As a consultant, I usually end up on a network that my computer is not a domain member of. Generally I am provided with a logon and sometimes a remote desktop session. Sometimes not. That's a problem when you need to run a program that uses integrated Windows authentication, but you need to do it as a user on the client's Active Directory environment. Specifically I am referring to SQL Server Management Studio, but really this applies to any piece of management software. Naturally, you would think to use runas, but that won't work if your local computer doesn't know about the domain and user. There is a solution though, and it doesn't require any black magic.
The runas command has a lot of available options. If you run runas with a /? it will give you a full list. Among those options is netonly. Netonly does not attempt to verify the credentials submitted by the runas command. Instead it launches the command as the current users, but then submits the credentials to any Windows Integrated authentication. If you run this command:
runas /netonly /user:domain\myusername notepad
You will be prompted for a password. Then the application immediately launches. Looking in Task Manager, the notepad.exe process is being run as your local user account. If you used this to launch SQL Server Management Studio, however, you would be able to connect to a remote instance of a database engine using whatever domain credentials you want.
I've set up a series of batch files in a folder for my commonly used applications that require this sort of setup. Then I only need to enter the relevant username and password.
I hope this is helpful.

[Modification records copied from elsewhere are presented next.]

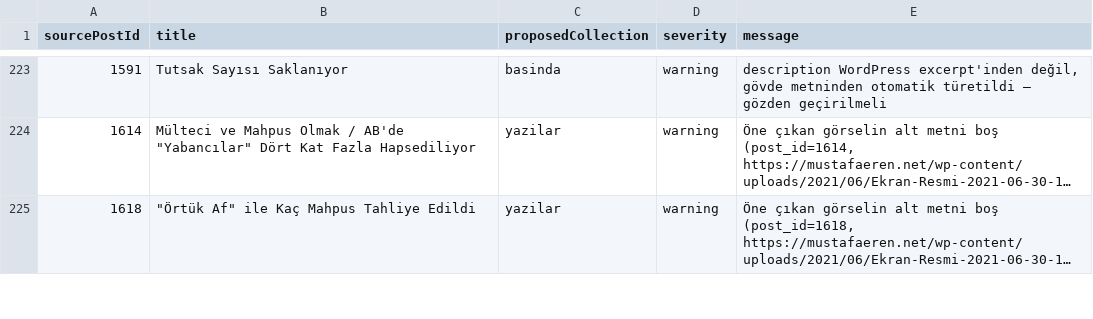
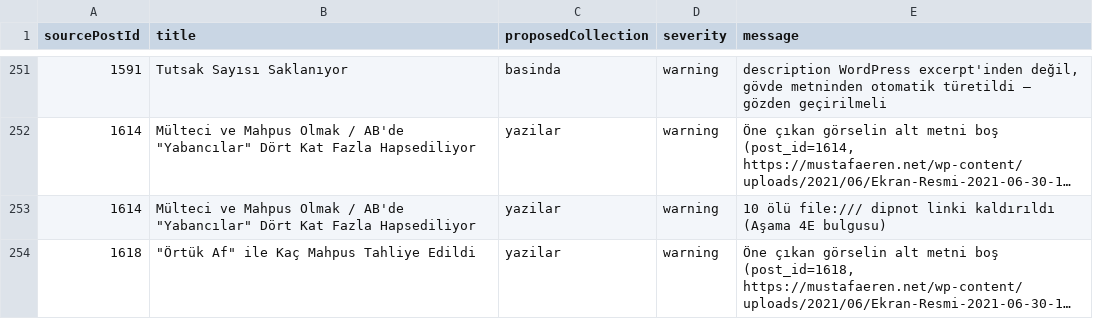
Before and after one commit to mustafaerennn-glitch/mustafaeren-net, a CSV file: reports/migration-issues.csv, drawn as a sheet; only a part is shown, gaps mark what is left out; long unchanged cells end in …; the diff covers the shown part only; the diff names each change by its address in the sheet, - before the commit and + after, or states it on an @@ line.

```diff
--- a/reports/migration-issues.csv
+++ b/reports/migration-issues.csv
+row 253: 1614 | Mülteci ve Mahpus Olmak / AB'de "Yabancılar" Dört Kat Fazla Hapsediliyor | yazilar | warning | 10 ölü file:/// dipnot linki kaldırıldı (Aşama 4E bulgusu)
```
Also changed, not shown: 30 added rows elsewhere in this file, 28 other files.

If you have a different solution to this problem, be sure to leave a comment!
Labels: Microsoft, runas, SQL Server